Terrible books don’t get you past the first 5 pages (sometimes the first page).For whatever reasons, you may not have liked the outcome, but something pushed you through Mockingjay (and the series as a whole). Take some time to think about it. I don’t know if your opinion will change, but I think you’ll see that Collins did her job. She got a reaction out of you.

Hurry up and finish…

That’s all I have for now. I look forward to the coming week as more and more of you finish Mockingjay. Should be some lively discussions. In the meantime, what do you think the next big series will be? There’s definitely a void to fill, and I’m open to suggestions. Give me some recs in the comments.

Later…

5 Responses to “Defending Mockingjay (slight spoilers)”

  1. EJ says:

    I guess something that really bothered me was about the missing closure between katniss and… Certain people. I frankly dislike the ending. It’s just I have to ask, what did you see in this book?

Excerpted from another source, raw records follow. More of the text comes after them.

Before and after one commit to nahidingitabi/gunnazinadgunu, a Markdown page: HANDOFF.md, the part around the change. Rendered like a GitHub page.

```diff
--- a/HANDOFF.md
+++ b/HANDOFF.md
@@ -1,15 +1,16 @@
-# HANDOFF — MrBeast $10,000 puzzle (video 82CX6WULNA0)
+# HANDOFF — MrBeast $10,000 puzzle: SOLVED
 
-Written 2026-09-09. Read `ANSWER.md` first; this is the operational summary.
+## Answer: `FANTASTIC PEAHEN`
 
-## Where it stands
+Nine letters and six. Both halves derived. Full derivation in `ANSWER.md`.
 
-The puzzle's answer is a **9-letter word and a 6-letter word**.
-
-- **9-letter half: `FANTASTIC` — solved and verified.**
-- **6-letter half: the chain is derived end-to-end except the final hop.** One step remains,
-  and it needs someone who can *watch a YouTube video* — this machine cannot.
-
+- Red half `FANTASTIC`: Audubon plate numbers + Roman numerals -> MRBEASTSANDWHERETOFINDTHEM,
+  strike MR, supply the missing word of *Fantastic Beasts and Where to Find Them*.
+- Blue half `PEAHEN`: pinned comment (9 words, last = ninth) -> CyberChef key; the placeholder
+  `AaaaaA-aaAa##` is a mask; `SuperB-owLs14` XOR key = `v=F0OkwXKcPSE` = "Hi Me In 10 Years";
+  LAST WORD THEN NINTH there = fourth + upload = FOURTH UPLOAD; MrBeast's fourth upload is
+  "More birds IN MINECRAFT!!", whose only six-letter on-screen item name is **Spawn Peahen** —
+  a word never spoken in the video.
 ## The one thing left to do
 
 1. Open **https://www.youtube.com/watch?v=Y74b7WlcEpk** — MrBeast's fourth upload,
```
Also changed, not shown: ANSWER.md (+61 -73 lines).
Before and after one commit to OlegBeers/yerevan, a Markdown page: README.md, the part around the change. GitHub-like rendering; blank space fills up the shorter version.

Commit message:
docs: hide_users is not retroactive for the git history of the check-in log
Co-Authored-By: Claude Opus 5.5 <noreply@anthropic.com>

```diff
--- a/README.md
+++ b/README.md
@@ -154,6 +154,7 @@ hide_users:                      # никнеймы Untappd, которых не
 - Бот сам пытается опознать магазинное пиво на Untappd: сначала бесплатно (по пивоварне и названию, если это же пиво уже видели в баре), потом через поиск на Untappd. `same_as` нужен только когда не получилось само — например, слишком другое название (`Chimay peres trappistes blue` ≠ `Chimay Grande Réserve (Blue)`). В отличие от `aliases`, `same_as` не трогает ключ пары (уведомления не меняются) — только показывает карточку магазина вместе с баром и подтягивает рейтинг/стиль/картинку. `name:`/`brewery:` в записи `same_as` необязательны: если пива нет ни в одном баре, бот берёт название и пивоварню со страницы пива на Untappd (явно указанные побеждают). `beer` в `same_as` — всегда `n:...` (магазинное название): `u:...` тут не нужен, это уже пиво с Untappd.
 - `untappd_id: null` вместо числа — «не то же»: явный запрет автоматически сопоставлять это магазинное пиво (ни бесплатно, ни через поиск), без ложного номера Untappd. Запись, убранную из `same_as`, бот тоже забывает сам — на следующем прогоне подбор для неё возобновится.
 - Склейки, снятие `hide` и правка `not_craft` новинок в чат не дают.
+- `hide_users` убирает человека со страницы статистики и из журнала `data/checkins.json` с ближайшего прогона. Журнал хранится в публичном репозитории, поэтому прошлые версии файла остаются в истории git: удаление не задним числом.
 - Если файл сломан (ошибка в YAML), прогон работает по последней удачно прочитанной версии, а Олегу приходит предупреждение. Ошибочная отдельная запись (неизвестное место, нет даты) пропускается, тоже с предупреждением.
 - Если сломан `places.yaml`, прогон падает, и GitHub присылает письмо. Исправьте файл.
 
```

  2. L. R. Giles says:

    EJ, thanks for checking out the blog. I agree with the lack of closure in regard to some characters at the end of the book, particularly Gale. I joke about it a bit in the post following the one you read, but in all seriousness, that’s one facet of the book that didn’t sit well with me. In regard to what I DID like, there were a number of things really, but I admired how the violence was often sudden and unrelenting, since we’re essentially reading about a war without rules of engagement. Civilians are just as likely to be shot/killed/bombed/maimed as a soldier. It’s senseless, and I think it’s good to examine such things in fiction, and let readers draw their own conclusions. I have my thoughts about it, and not because I love violence. I think there’s something there that everyone can learn from. And, on a more technical note, I admire any writer who can close out a series. It such an incredible feat when you think about the creative process.

  3. Danielle says:

    I just finished to book today, and I agree that there was I lot of lose ends, but I was with the book up in till the end. I just didn’t believe that Katniss stayed at home and picked a guy. Then the epilogue was ridiculous… Katniss is stubborn and would not just give up and live a normal life. I think that also leaving the reader out of her trial was wrong; we should have been given more information on what was going on. I just felt like we lost her when she went back home. That’s where she ends and someone else starts playing her part. I want to know, has there been any response to the negative reaction from Suzanne Collins?

  4. L. R. Giles says:

    I think Suzanne Collins responded by laughing all the way to the bank. 🙂 Overall, I think reactions were largely positive, and even if they weren’t, she seems like the kind of professional who just takes her lumps quietly. Frankly, she had an uphill battle when it came to pleasing her audience. I think there’s always going to be a bit of disappointment when a beloved series comes to an end because most people who stuck with it probably have their own thoughts on how the conclusion should play out.

  5. Lizz says:

    I agree with your comments about it being a war – death is inevitable whether we like it or not. Of course it is fictional but if there was no element of real life in there then we’d be reading fairy tales wouldn’t we? I must admit I didn’t really enjoy Katniss’ lack of grasp in Mockingjay, the way she was on and off medication often and asleep for what felt like half the book however once again, that’s real life. People don’t go into war and come out the other side as ‘the girl who was on fire’, she needed time to recover obviously. Although as I said, I didn’t really enjoy it. In regard to the ending, I also felt that there were loose ends regarding three characters in particular (I guess you all know the ones I mean!). *Spoiler alerts! Sorry!* Throughout the whole of Mockinjay Gale is by Katniss’ side. No matter what she’s doing, whose orders she’s disobeying he’s right there and it bothers me that at the end Collins sends him away without even a hint of how he’s feeling. For me, Gale should have stayed by her side until the very end. But it certainly made for a very interesting read and while I did not enjoy it as much as the other two and must admit a little disappointment at the ending, I still couldn’t put it down!

Leave a Reply

Password: